To preserve the pristine nature of the scallop crudo, Igarashi suggested saké with a clean, refreshing profile and a delicate texture like the méthode champenoise Mizbasho Pure Sparkling Saké from Nagai Shuzo. To emphasize the dish’s sweet honeydew notes, she recommended two junmai daiginjo—delicate, ultrapremium saké made from finely milled rice grains. Wonderfully fruity and floral on the nose, the Hoyo Kura no Hana from Uchigasaki Shuzoten shined a spotlight on the melon and Meyer lemon flavors. The refreshing Dassai 39 from Asahi Shuzo opened with a subtle, almost ethereal fruit character, but developed an earthiness in the mouth that further enhanced the nutty, puffed rice garnish.
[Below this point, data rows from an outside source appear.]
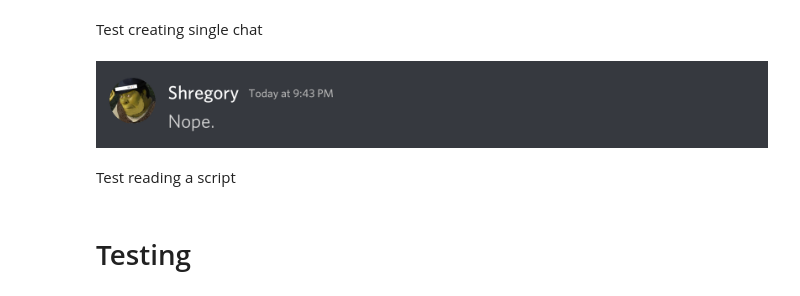
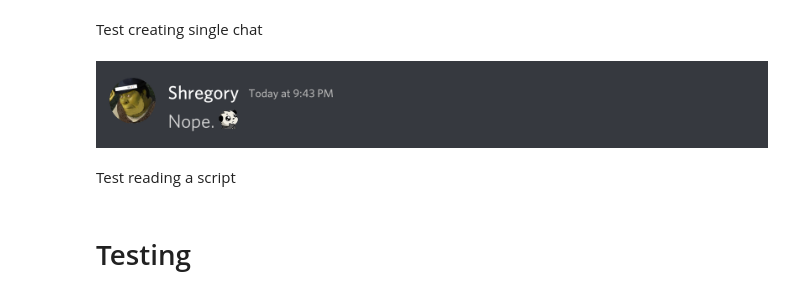
Before and after one commit to lukepolson/DiscordChatSimulator, a Jupyter notebook: testing.ipynb, the cells around one changed output. Cells and saved outputs as stored; diff of their text form; code cells hidden in the pictures.

Commit message:
added emojis and time differences between messages

```diff
--- a/testing.ipynb
+++ b/testing.ipynb
@@ -3,11 +4,12 @@ from generate_chat import generate_chat
 # %% [markdown]
 Test creating single chat
 # %%
-messages = ['Nope.']
+messages = ['Nope. <:rooThink:596576798351949847>']
 # %%
-generate_chat(messages, 'Shregory', '9:43', 'profile_pictures/shregory.PNG')
+im = generate_chat(messages, 'Shregory', '9:43', 'profile_pictures/shregory.PNG')
+im
 # %% [output]
-[figure, old version]
+[figure, new version]
 # %% [markdown]
 Test reading a script
 # %%
```
Also changed, not shown: parts of 3 cells of this notebook, 2 other files.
Nagai Shuzo, Mizbasho Pure Sparkling Saké (Gunma); $60/720 ml. Imported by JFC International Inc.
Uchigasaki Shuzoten, Hoyo Kura no Hana Junmai Daiginjo (Miyagi); $29/500 ml. Imported by World Saké Imports.
Asahi Shuzo, Dassai 39 Junmai Daiginjo (Yamaguchi); $52/720 ml. Imported by Mutual Trading Co., Ltd.
To start, try pairing saké at home with foods readily available in your pantry or local markets.
For creamy, delicate cheeses with fruity, floral notes like a Reblochon, or even a nutty goat Chèvre, try a soft, floral junmai ginjo saké with a round, lactic feel on the palate. Try Marumoto Brewery, Chikurin Karoyaka Junmai Ginjo (Okayama); $36/720 ml. Imported by Joto Saké.
Kimoto saké, which, like yamahai saké, is often earthy and full of umami and brine notes, can complement the rich, gamey elements of chicken liver pâté or even foie gras. Try Hinomaru Jozo, Manabito Kimoto Junmai Ginjo (Akita); $45/720 ml. Imported by Winebow.
A dry, savory saké with a creamy, rice-laden palate and saline astringency is perfect with delicate oysters, drawing out their soft, milky sweetness. Try Sakata Shuzo, Jokigen Euphoria Junmai Ginjo (Yamagata); $28/720 ml. Imported by Banzai Beverage Corporation.
Dark chocolate, vanilla ice cream or even a stinky blue cheese can be paired perfectly with a Sherry-like koshu, or aged saké, with its rich, nutty aromas and bold, creamy palate. Try Ichishima Shuzo, Ginjo Koshu (Niigata); $60/720 ml. Imported by Winebow.
For Saké 101, click here.